|The crime scene|
The explosion occurred as Rajha was opening a suspicious bag left on a church pew to inspect its contents shortly after the 11:30 A.M. mass. Apparently the zipper of the bag was attached to the pin of a Russian-made grenade lying inside, which detonated when the bag was opened.1
Investigators have released a sketch of the suspect based upon the accounts of those present at the scene. One witness who was standing outside the church prior to the explosion, 12-year old Jad Abu Daher, said that a bearded stranger left the church when worshipers stood up to take communion."I come here every Sunday and I know everybody that comes here. I didn't know that man. I think they meant to kill the priest." No arrests have been made, however.

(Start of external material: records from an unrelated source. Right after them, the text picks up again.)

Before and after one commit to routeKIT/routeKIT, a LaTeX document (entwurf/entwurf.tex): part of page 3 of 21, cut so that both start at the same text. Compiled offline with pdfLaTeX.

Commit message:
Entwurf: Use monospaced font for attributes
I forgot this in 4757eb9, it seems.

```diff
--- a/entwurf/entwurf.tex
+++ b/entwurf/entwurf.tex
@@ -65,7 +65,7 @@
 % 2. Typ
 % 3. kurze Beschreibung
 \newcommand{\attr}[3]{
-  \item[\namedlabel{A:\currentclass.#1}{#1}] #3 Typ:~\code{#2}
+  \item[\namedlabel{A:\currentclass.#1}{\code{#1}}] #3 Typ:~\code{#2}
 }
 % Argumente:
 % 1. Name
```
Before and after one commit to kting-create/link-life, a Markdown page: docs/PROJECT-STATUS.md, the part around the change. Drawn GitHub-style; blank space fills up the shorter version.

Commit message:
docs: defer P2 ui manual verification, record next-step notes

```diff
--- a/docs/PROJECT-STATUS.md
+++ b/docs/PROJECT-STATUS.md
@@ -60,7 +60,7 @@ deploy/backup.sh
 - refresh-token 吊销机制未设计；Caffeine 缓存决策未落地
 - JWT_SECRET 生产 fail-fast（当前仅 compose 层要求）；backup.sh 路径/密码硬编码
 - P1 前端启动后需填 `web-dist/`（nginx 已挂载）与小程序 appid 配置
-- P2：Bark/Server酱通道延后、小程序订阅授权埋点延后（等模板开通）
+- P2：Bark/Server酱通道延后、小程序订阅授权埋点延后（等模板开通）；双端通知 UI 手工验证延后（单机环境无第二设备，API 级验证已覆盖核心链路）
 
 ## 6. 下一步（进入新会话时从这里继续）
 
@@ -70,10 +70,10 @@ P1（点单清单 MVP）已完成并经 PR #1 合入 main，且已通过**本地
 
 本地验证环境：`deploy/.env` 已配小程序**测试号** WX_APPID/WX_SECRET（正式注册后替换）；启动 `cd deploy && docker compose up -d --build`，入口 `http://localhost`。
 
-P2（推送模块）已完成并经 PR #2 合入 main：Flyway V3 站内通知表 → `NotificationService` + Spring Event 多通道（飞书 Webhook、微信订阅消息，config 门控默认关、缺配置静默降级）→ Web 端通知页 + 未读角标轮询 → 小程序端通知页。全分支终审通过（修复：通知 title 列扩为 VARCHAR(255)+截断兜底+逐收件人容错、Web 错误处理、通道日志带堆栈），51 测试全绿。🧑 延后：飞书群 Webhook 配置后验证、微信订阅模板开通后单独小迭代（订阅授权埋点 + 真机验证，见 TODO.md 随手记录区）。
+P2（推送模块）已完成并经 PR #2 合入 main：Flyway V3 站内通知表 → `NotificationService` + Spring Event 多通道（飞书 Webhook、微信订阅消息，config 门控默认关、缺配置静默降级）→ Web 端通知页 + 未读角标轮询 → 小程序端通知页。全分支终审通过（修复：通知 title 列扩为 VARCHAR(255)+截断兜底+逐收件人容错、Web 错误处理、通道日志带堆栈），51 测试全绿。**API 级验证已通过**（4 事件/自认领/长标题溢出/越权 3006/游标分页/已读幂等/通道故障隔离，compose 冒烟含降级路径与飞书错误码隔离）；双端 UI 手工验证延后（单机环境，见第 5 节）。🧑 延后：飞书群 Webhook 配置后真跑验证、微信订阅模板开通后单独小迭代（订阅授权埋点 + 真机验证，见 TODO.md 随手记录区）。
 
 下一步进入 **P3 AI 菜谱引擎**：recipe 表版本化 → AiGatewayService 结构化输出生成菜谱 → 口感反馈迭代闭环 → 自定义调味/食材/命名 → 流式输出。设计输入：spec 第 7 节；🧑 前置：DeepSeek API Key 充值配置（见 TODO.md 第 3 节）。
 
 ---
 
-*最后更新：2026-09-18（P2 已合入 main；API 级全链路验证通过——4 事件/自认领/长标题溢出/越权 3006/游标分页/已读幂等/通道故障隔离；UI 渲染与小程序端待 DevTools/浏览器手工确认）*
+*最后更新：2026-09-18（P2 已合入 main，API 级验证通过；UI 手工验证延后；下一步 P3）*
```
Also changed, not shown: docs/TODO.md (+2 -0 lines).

The crime was intended "to attract the media and undermine civil peace," said Chief Military Prosecutor Nasri Lahoud. "It's clear that such an action was perpetrated by either a network or a side manipulating a network," he continued, "and this is not the first time that they have sent us a such a message. This crime was intended to create an uproar that will undermine national security."2
The last church bombing in Lebanese occurred in February 1994 at the Sayyidet al-Najat church in Zouk, which killed 11 people and wounded 59. In what many considered a travesty of justice, Lebanese authorities charged members of the predominantly Christian Lebanese Forces militia with responsibility for that attack. Many Christians felt ill at ease with Lahoud's explicit comparison between the two cases. "All crimes like this since 1994 have been revealed and I say that we will reveal this one within a month or two as well."3
1 "L'explosion de l'eglise de Dekouneh: Un attentat commandite de l'exterieur," La Revue du Liban, 9-16 October 1999.
2 "Dikwaneh Residents in Shock after Grenade Kills Church Warden," The Daily Star, 4 October 1999.